[Records for this exercise Boundary: Start]

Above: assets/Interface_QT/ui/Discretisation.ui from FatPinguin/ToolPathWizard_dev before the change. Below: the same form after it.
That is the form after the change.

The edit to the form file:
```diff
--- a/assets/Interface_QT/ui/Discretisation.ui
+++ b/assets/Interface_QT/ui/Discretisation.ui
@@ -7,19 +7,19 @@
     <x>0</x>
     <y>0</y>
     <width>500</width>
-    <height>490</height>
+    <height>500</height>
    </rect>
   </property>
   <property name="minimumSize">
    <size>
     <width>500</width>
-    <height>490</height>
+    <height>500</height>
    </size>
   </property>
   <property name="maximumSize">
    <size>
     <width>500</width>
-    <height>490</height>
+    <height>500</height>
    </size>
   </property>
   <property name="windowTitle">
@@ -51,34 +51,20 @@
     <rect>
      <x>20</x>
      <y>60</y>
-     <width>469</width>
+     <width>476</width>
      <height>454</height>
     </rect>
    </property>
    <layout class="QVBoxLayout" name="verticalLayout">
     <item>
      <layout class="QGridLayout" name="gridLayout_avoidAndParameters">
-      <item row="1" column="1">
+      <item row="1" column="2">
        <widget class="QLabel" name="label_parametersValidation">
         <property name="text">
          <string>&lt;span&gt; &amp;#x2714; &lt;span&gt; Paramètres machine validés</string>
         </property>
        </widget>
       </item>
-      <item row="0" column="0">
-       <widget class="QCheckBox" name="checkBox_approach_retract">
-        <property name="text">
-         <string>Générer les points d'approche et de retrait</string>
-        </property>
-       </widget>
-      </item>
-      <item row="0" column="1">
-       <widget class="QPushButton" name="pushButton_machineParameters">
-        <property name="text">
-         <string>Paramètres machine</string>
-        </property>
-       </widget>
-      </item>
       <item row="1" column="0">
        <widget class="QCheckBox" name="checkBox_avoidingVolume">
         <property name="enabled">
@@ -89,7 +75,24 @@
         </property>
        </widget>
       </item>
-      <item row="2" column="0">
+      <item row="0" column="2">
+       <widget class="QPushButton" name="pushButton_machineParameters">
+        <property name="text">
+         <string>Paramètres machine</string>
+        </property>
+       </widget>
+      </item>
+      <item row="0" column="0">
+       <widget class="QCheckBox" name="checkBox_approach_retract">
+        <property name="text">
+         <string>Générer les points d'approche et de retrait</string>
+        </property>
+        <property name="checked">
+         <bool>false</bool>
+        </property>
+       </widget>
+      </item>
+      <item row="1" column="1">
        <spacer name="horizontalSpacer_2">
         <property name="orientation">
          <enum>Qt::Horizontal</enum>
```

[Records for this exercise Boundary: End]
[Records for this exercise Boundary: Start]

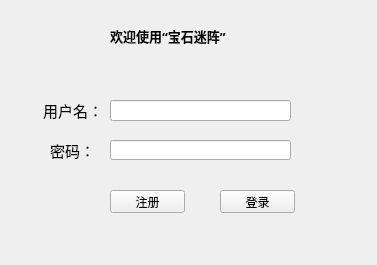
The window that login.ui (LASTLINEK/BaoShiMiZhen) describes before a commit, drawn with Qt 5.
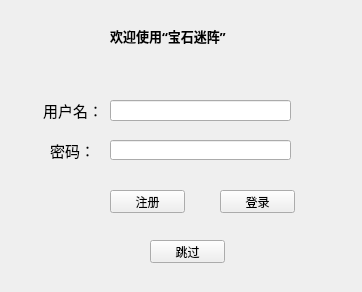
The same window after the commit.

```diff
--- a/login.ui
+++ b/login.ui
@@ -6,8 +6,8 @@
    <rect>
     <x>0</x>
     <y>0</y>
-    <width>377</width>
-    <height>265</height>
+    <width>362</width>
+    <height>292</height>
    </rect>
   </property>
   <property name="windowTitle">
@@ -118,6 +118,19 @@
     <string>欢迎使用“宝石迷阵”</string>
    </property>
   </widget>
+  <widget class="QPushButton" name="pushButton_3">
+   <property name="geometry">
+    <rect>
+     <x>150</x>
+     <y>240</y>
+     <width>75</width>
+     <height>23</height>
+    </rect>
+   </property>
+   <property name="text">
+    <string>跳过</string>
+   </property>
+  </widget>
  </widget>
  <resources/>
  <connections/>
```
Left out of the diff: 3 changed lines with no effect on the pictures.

[Records for this exercise Boundary: End]

- Directions for this task
Filter the records for the string "login" and copy every line that holds it.

- Problem solution
The window that login.ui (LASTLINEK/BaoShiMiZhen) describes before a commit, drawn with Qt 5.
--- a/login.ui
+++ b/login.ui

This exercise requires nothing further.